> _What to work on_
When you come to a picture, pass over it, and set down the entries below exactly.

**** Exercise input

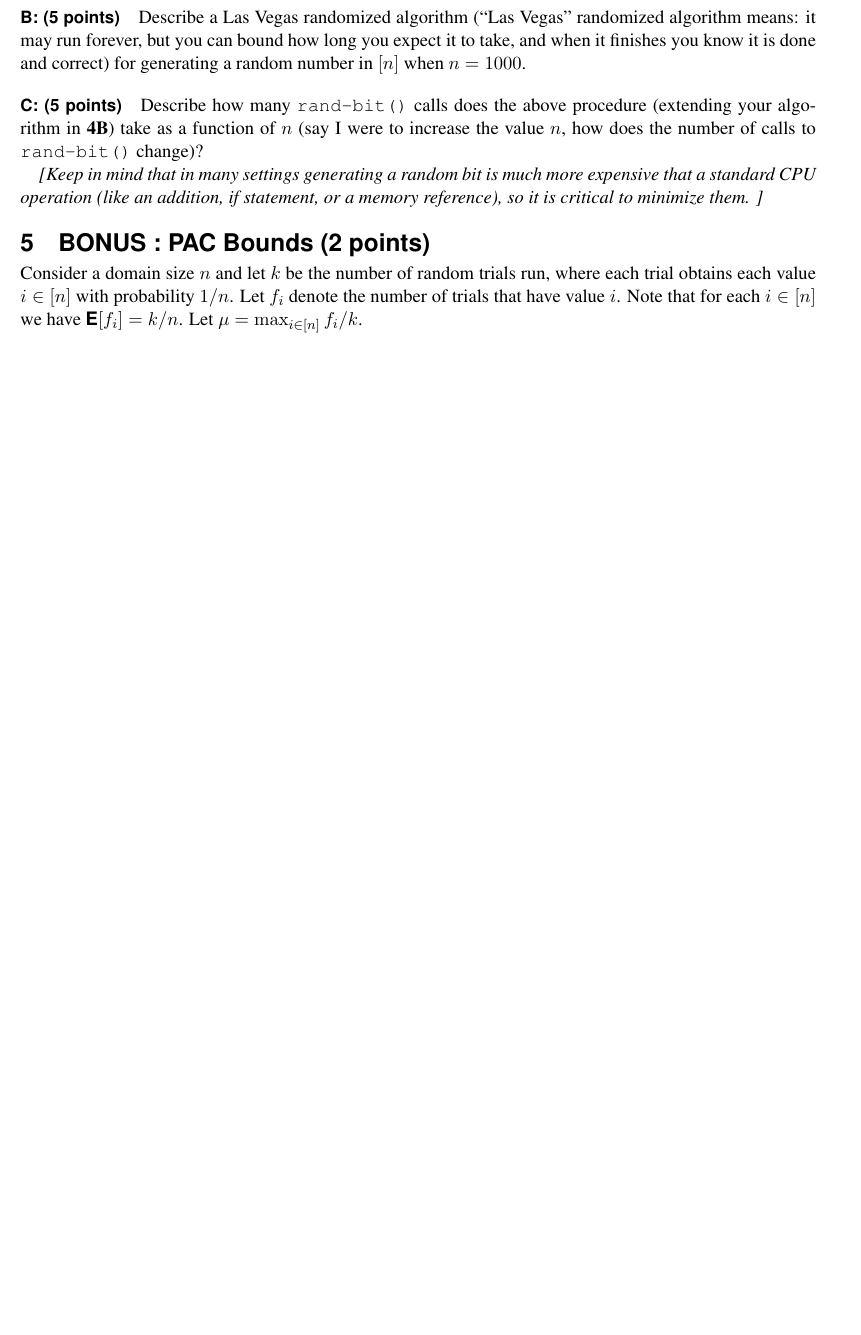
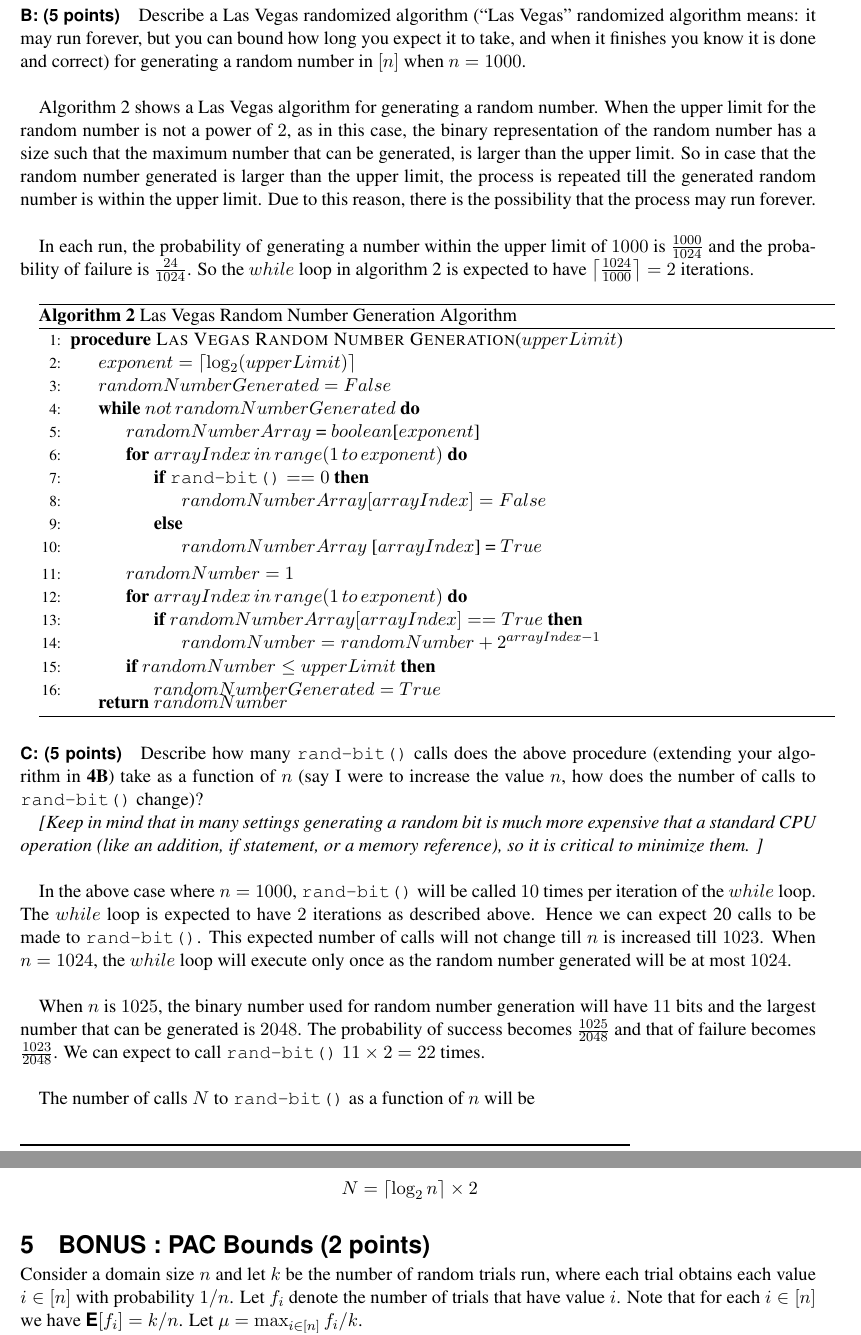
Before and after one commit to gopalmenon/CS-6140-Assignment-1-Hash-Functions-and-PAC-Algorithms, a LaTeX document (Report/A1-StatPrin.tex, which reads Report/classDM17.sty): part of page 5 of 6 before the commit and two parts of pages 6 and 7 of 7 after it, the two joined at a grey line, cut so that both start at the same text, the shorter picture padded with empty space. Compiled offline with pdfLaTeX.

Commit message:
Finished answer 4

```diff
--- a/Report/A1-StatPrin.tex
+++ b/Report/A1-StatPrin.tex
@@ -1,6 +1,9 @@
 \documentclass[11pt]{article}
 
 \usepackage{classDM17}
+\usepackage{mathtools}
+\DeclarePairedDelimiter\ceil{\lceil}{\rceil}
+\DeclarePairedDelimiter\floor{\lfloor}{\rfloor}
 
 \title{Asmt 1: Hash Functions and PAC Algorithms}
 \author{Turn in (\textbf{a pdf}) through Canvas by 2:45pm: \\
@@ -186,12 +217,59 @@ How can you use this to create a random integer number between $1$ and $n=1024$?
 
 \paragraph{B: (5 points)}
-Describe a Las Vegas randomized algorithm (``Las Vegas'' randomized algorithm means: it may run forever, but you can bound how long you expect it to take, and when it finishes you know it is done and correct) for generating a random number in $[n]$ when $n=1000$.
+Describe a Las Vegas randomized algorithm (``Las Vegas'' randomized algorithm means: it may run forever, but you can bound how long you expect it to take, and when it finishes you know it is done and correct) for generating a random number in $[n]$ when $n=1000$.  \\
+
+Algorithm \ref{Rand2} shows a Las Vegas algorithm for generating a random number. When the upper limit for the random number is not a power of $2$, as in this case, the binary representation of the random number has a size such that the maximum number that can be generated, is larger than the upper limit. So in case that the random number generated is larger than the upper limit, the process is repeated till the generated random number is within the upper limit. Due to this reason, there is the possibility that the process may run forever.\\
+
+In each run, the probability of generating a number within the upper limit of $1000$ is $\frac{1000}{1024}$ and the probability of failure is $\frac{24}{1024}$. So the $while$ loop in algorithm \ref{Rand2} is expected to have $\ceil*{\frac{1024}{1000}} = 2$ iterations.
+
+\begin{minipage}{\linewidth}
+  \begin{algorithm}[H]
+    \caption{Las Vegas Random Number Generation Algorithm}\label{Rand2}
+    \begin{algorithmic}[1]
+      \Procedure{Las Vegas Random Number Generation}{$upperLimit$}
+        \State $exponent = \ceil*{\log_2 (upperLimit)}$
+	\State $randomNumberGenerated = False$
+	\While {$not \, randomNumberGenerated$}
+      	  \State $randomNumberArray$ = $boolean$[$exponent$]
+	  \For {$arrayIndex \, in \, range(1 \, to \, exponent)$}
+	    \If {$\texttt{rand-bit()} == 0$}
+	      \State $randomNumberArray [arrayIndex] = False$
+	    \Else
+	      \State $randomNumberArray$ [$arrayIndex$] = $True$
+	    \EndIf
+	  \EndFor
+	  \State $randomNumber = 1$
+	  \For {$arrayIndex \, in \, range(1 \, to \, exponent)$}
+	    \If {$randomNumberArray [arrayIndex] == True$}
+	      \State $randomNumber = randomNumber + 2^{arrayIndex - 1}$
+	    \EndIf
+  	  \EndFor
+	\If {$randomNumber \leq upperLimit$}
+	  \State $randomNumberGenerated = True$
+	\EndIf
+	\EndWhile
+	\Return $randomNumber$
+      \EndProcedure
+    \end{algorithmic}
+  \end{algorithm}
+\end{minipage}\\
 
 \paragraph{C: (5 points)}
 Describe how many \texttt{rand-bit()} calls does the above procedure (extending your algorithm in \textbf{4B}) take as a function of $n$ (say I were to increase the value $n$, how does the number of calls to \texttt{rand-bit()} change)?
 
-\emph{[Keep in mind that in many settings generating a random bit is much more expensive that a standard CPU operation (like an addition, if statement, or a memory reference), so it is critical to minimize them.  ]}
+\emph{[Keep in mind that in many settings generating a random bit is much more expensive that a standard CPU operation (like an addition, if statement, or a memory reference), so it is critical to minimize them.  ]}\\
 
+In the above case where $n = 1000$, \texttt{rand-bit()} will be called $10$ times per iteration of the $while$ loop. The $while$ loop is expected to have $2$ iterations as described above. Hence we can expect 20 calls to be made to \texttt{rand-bit()}. This expected number of calls will not change till $n$ is increased till $1023$. When $n=1024$, the $while$ loop will execute only once as the random number generated will be at most $1024$. \\
+
+When $n$ is $1025$, the binary number used for random number generation will have $11$ bits and the largest number that can be generated is $2048$. The probability of success becomes $\frac{1025}{2048}$ and that of failure becomes $\frac{1023}{2048}$. We can expect to call \texttt{rand-bit()} $11 \times 2 = 22$ times.\\
+
+The number of calls $N$ to \texttt{rand-bit()} as a function of $n$ will be
+
+\begin{equation*}
+\begin{aligned}
+N &= \ceil*{\log_2 {n}} \times 2
+\end{aligned}
+\end{equation*}
 
 \vspace{-.1in}
 %%%%%%%%%%%%%%%%%%%%%%%%%%%%%%%%%%%%%%%%%%%%%%%%%%%%
--- a/Report/classDM17.sty
+++ b/Report/classDM17.sty
@@ -16,8 +16,8 @@
 \usepackage{color}
 \usepackage{wrapfig}
 
-\usepackage[section]{algorithm}
-\usepackage[noend]{algorithmic}
+\usepackage{algorithm}
+\usepackage[noend]{algpseudocode}
 
 
 
```
Also changed, not shown: Report/A1-StatPrin.pdf, Report/A1-StatPrin.tex (30 more changed lines).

********

> _Task result_
Before and after one commit to gopalmenon/CS-6140-Assignment-1-Hash-Functions-and-PAC-Algorithms, a LaTeX document (Report/A1-StatPrin.tex, which reads Report/classDM17.sty): part of page 5 of 6 before the commit and two parts of pages 6 and 7 of 7 after it, the two joined at a grey line, cut so that both start at the same text, the shorter picture padded with empty space. Compiled offline with pdfLaTeX.

Commit message:
Finished answer 4

```diff
--- a/Report/A1-StatPrin.tex
+++ b/Report/A1-StatPrin.tex
@@ -1,6 +1,9 @@
 \documentclass[11pt]{article}
 
 \usepackage{classDM17}
+\usepackage{mathtools}
+\DeclarePairedDelimiter\ceil{\lceil}{\rceil}
+\DeclarePairedDelimiter\floor{\lfloor}{\rfloor}
 
 \title{Asmt 1: Hash Functions and PAC Algorithms}
 \author{Turn in (\textbf{a pdf}) through Canvas by 2:45pm: \\
@@ -186,12 +217,59 @@ How can you use this to create a random integer number between $1$ and $n=1024$?
 
 \paragraph{B: (5 points)}
-Describe a Las Vegas randomized algorithm (``Las Vegas'' randomized algorithm means: it may run forever, but you can bound how long you expect it to take, and when it finishes you know it is done and correct) for generating a random number in $[n]$ when $n=1000$.
+Describe a Las Vegas randomized algorithm (``Las Vegas'' randomized algorithm means: it may run forever, but you can bound how long you expect it to take, and when it finishes you know it is done and correct) for generating a random number in $[n]$ when $n=1000$.  \\
+
+Algorithm \ref{Rand2} shows a Las Vegas algorithm for generating a random number. When the upper limit for the random number is not a power of $2$, as in this case, the binary representation of the random number has a size such that the maximum number that can be generated, is larger than the upper limit. So in case that the random number generated is larger than the upper limit, the process is repeated till the generated random number is within the upper limit. Due to this reason, there is the possibility that the process may run forever.\\
+
+In each run, the probability of generating a number within the upper limit of $1000$ is $\frac{1000}{1024}$ and the probability of failure is $\frac{24}{1024}$. So the $while$ loop in algorithm \ref{Rand2} is expected to have $\ceil*{\frac{1024}{1000}} = 2$ iterations.
+
+\begin{minipage}{\linewidth}
+  \begin{algorithm}[H]
+    \caption{Las Vegas Random Number Generation Algorithm}\label{Rand2}
+    \begin{algorithmic}[1]
+      \Procedure{Las Vegas Random Number Generation}{$upperLimit$}
+        \State $exponent = \ceil*{\log_2 (upperLimit)}$
+	\State $randomNumberGenerated = False$
+	\While {$not \, randomNumberGenerated$}
+      	  \State $randomNumberArray$ = $boolean$[$exponent$]
+	  \For {$arrayIndex \, in \, range(1 \, to \, exponent)$}
+	    \If {$\texttt{rand-bit()} == 0$}
+	      \State $randomNumberArray [arrayIndex] = False$
+	    \Else
+	      \State $randomNumberArray$ [$arrayIndex$] = $True$
+	    \EndIf
+	  \EndFor
+	  \State $randomNumber = 1$
+	  \For {$arrayIndex \, in \, range(1 \, to \, exponent)$}
+	    \If {$randomNumberArray [arrayIndex] == True$}
+	      \State $randomNumber = randomNumber + 2^{arrayIndex - 1}$
+	    \EndIf
+  	  \EndFor
+	\If {$randomNumber \leq upperLimit$}
+	  \State $randomNumberGenerated = True$
+	\EndIf
+	\EndWhile
+	\Return $randomNumber$
+      \EndProcedure
+    \end{algorithmic}
+  \end{algorithm}
+\end{minipage}\\
 
 \paragraph{C: (5 points)}
 Describe how many \texttt{rand-bit()} calls does the above procedure (extending your algorithm in \textbf{4B}) take as a function of $n$ (say I were to increase the value $n$, how does the number of calls to \texttt{rand-bit()} change)?
 
-\emph{[Keep in mind that in many settings generating a random bit is much more expensive that a standard CPU operation (like an addition, if statement, or a memory reference), so it is critical to minimize them.  ]}
+\emph{[Keep in mind that in many settings generating a random bit is much more expensive that a standard CPU operation (like an addition, if statement, or a memory reference), so it is critical to minimize them.  ]}\\
 
+In the above case where $n = 1000$, \texttt{rand-bit()} will be called $10$ times per iteration of the $while$ loop. The $while$ loop is expected to have $2$ iterations as described above. Hence we can expect 20 calls to be made to \texttt{rand-bit()}. This expected number of calls will not change till $n$ is increased till $1023$. When $n=1024$, the $while$ loop will execute only once as the random number generated will be at most $1024$. \\
+
+When $n$ is $1025$, the binary number used for random number generation will have $11$ bits and the largest number that can be generated is $2048$. The probability of success becomes $\frac{1025}{2048}$ and that of failure becomes $\frac{1023}{2048}$. We can expect to call \texttt{rand-bit()} $11 \times 2 = 22$ times.\\
+
+The number of calls $N$ to \texttt{rand-bit()} as a function of $n$ will be
+
+\begin{equation*}
+\begin{aligned}
+N &= \ceil*{\log_2 {n}} \times 2
+\end{aligned}
+\end{equation*}
 
 \vspace{-.1in}
 %%%%%%%%%%%%%%%%%%%%%%%%%%%%%%%%%%%%%%%%%%%%%%%%%%%%
--- a/Report/classDM17.sty
+++ b/Report/classDM17.sty
@@ -16,8 +16,8 @@
 \usepackage{color}
 \usepackage{wrapfig}
 
-\usepackage[section]{algorithm}
-\usepackage[noend]{algorithmic}
+\usepackage{algorithm}
+\usepackage[noend]{algpseudocode}
 
 
 
```
Also changed, not shown: Report/A1-StatPrin.pdf, Report/A1-StatPrin.tex (30 more changed lines).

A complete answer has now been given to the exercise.